Not only do denialists attack scholarly consensus using the simulacra of scholarship, they are often active in more than one field, writes Keith Kahn-Harris in New Humanist. One recent book shows that “a key group of figures in global warming denial earned their spurs in tobacco industry-funded attempts to discredit the links between smoking and cancer”. Yet debunkers also run the risk of stifling debate. As sociologist Stanley Cohen puts it: “Global warming is not a phenomenon which has the same empirical validity as the Holocaust and it can’t.”

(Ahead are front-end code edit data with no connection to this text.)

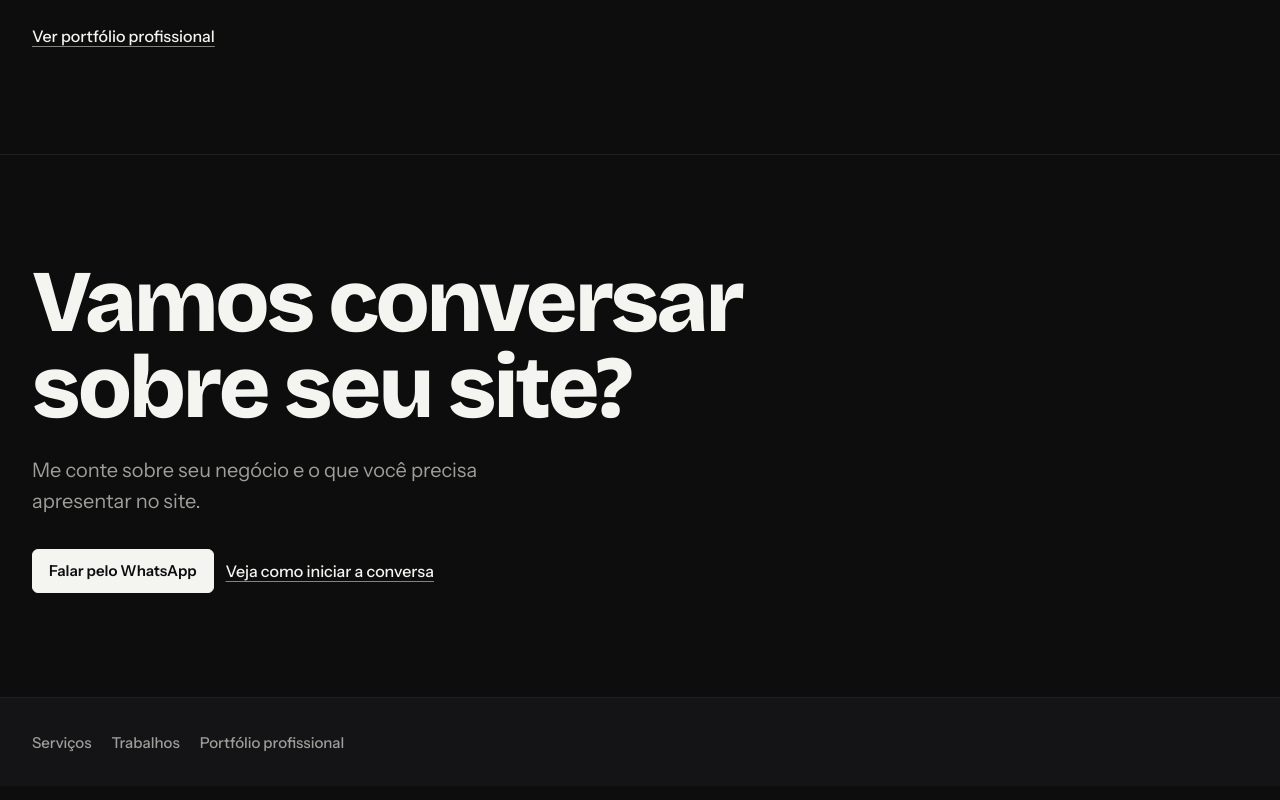
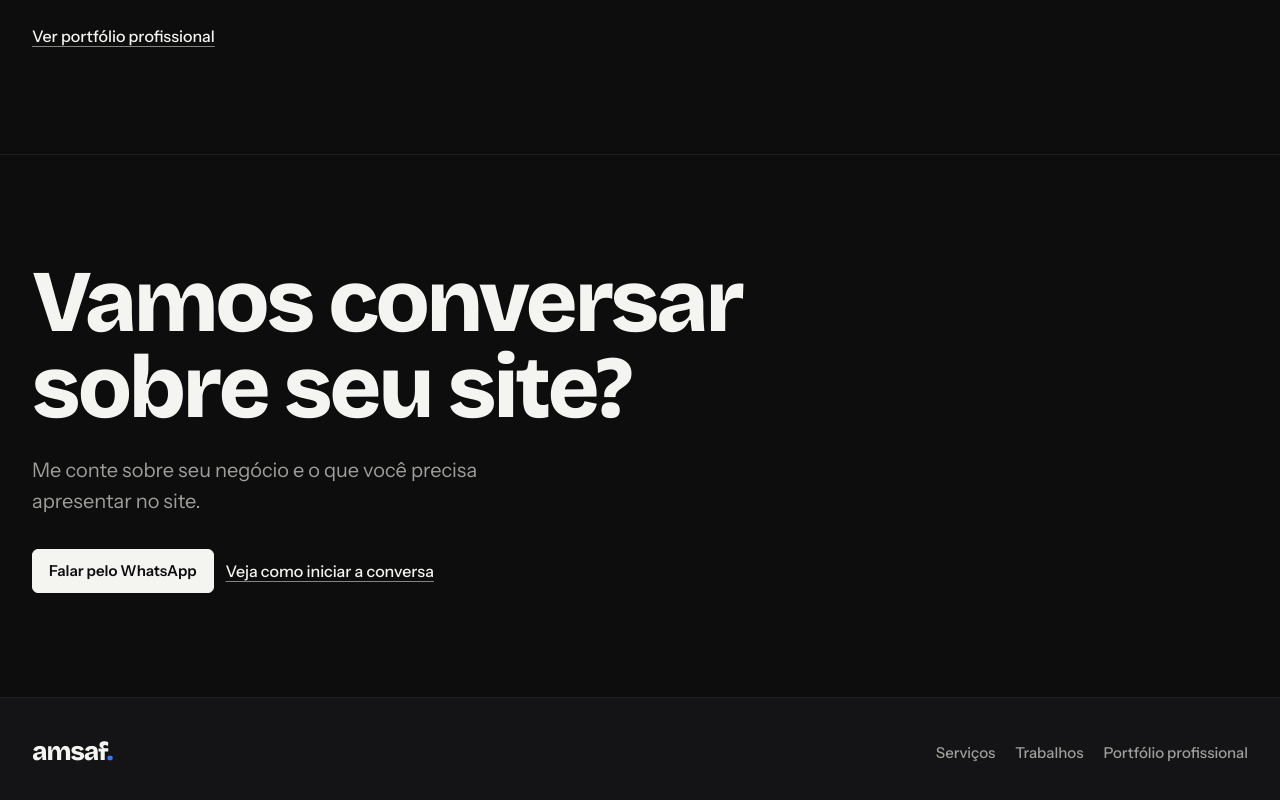
Before and after one commit to AMSDAF/amsaf-website, a Next.js app in the folder frontend/: page / in a window 1280 px wide. Shown: the part 3809-4609 px from the top of the page. Built offline with nearby package versions, Linux system fonts and the light colour scheme.

Commit message:
feat: refine shared footers

```diff
--- a/frontend/src/components/site-shell.tsx
+++ b/frontend/src/components/site-shell.tsx
@@ -16,20 +16,14 @@ type SiteShellProps = {
   | { returnLink: LinkContent; headerLinks?: never; headerAction?: never }
 );
 
-function Navigation({
-  label,
-  links,
-}: {
-  label: string;
-  links: readonly LinkContent[];
-}) {
+function FooterNavigation({ links }: { links: readonly LinkContent[] }) {
   return (
-    <nav aria-label={label}>
-      <ul className="flex flex-wrap gap-x-5 gap-y-2 text-nav text-content-muted">
+    <nav aria-label="Navegação do rodapé">
+      <ul className="flex flex-wrap gap-x-5 gap-y-2 text-nav text-content-muted md:justify-end">
         {links.map(({ href, label }) => (
           <li key={href}>
             <Link
-              className="inline-flex min-h-6 items-center rounded-control underline-offset-4 hover:text-content hover:underline active:underline"
+              className="inline-flex min-h-6 items-center rounded-control underline-offset-4 transition-colors duration-150 ease-[ease] hover:text-content hover:underline active:text-content active:underline"
               href={href}
             >
               {label}
@@ -108,8 +102,9 @@ export function SiteShell({
       </main>
 
       <footer className="border-t border-border bg-surface">
-        <div className="site-container py-8">
-          <Navigation label="Navegação do rodapé" links={footerLinks} />
+        <div className="site-container flex flex-col items-start gap-4 py-8 md:flex-row md:items-center md:justify-between">
+          {wordmark}
+          <FooterNavigation links={footerLinks} />
         </div>
       </footer>
     </div>
```
Also changed, not shown: 2 other files (tests, documents, lock files or other folders).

Debunking involves other problems, too. Howard Friel combed through the 3000 footnotes of “sceptical environmentalist” Bjørn Lomberg’s book of the same name. He found not only that many failed to provide scientific proof for Lomberg’s claims, but also that Lomberg systematically misrepresents studies that he cites in support. Yet Lomberg’s book is lucid and readable, while Friel’s The Lomberg Deception is detailed and technical. “However outrageous the claims that deniers make might be,” writes Kahn-Harris, “they are dangerously persuasive in their accessibility.”
Another problem: debunkers themselves are often naive — even fundamentalist. “You get the impression from reading the debunking literature that these people are not aware of the last 30 years in the social sciences,” Stanley Cohen tells Kahn-Harris. “They see themselves as old-fashioned rationalists.” Instead, when dealing with denialists, a path needs to be found “between a radical relativism that doesn’t allow for any notion of truth and an old-fashioned commitment to the only truth”.
Metaphysics: The immaterial mysteries of quantum physics confirm Jay Lakhani’s belief in esoteric Hinduism. It is time to stop seeing consciousness as a secondary feature of matter, he argues: “Evolution and life itself are nothing but the struggle of consciousness to find greater and better expression in the material realm. In a single living cell this shows up as rudimentary cognition; in the human frame consciousness finds its greatest expression. Evolution is not random but directed.”
The full table of contents of New Humanist 3/2010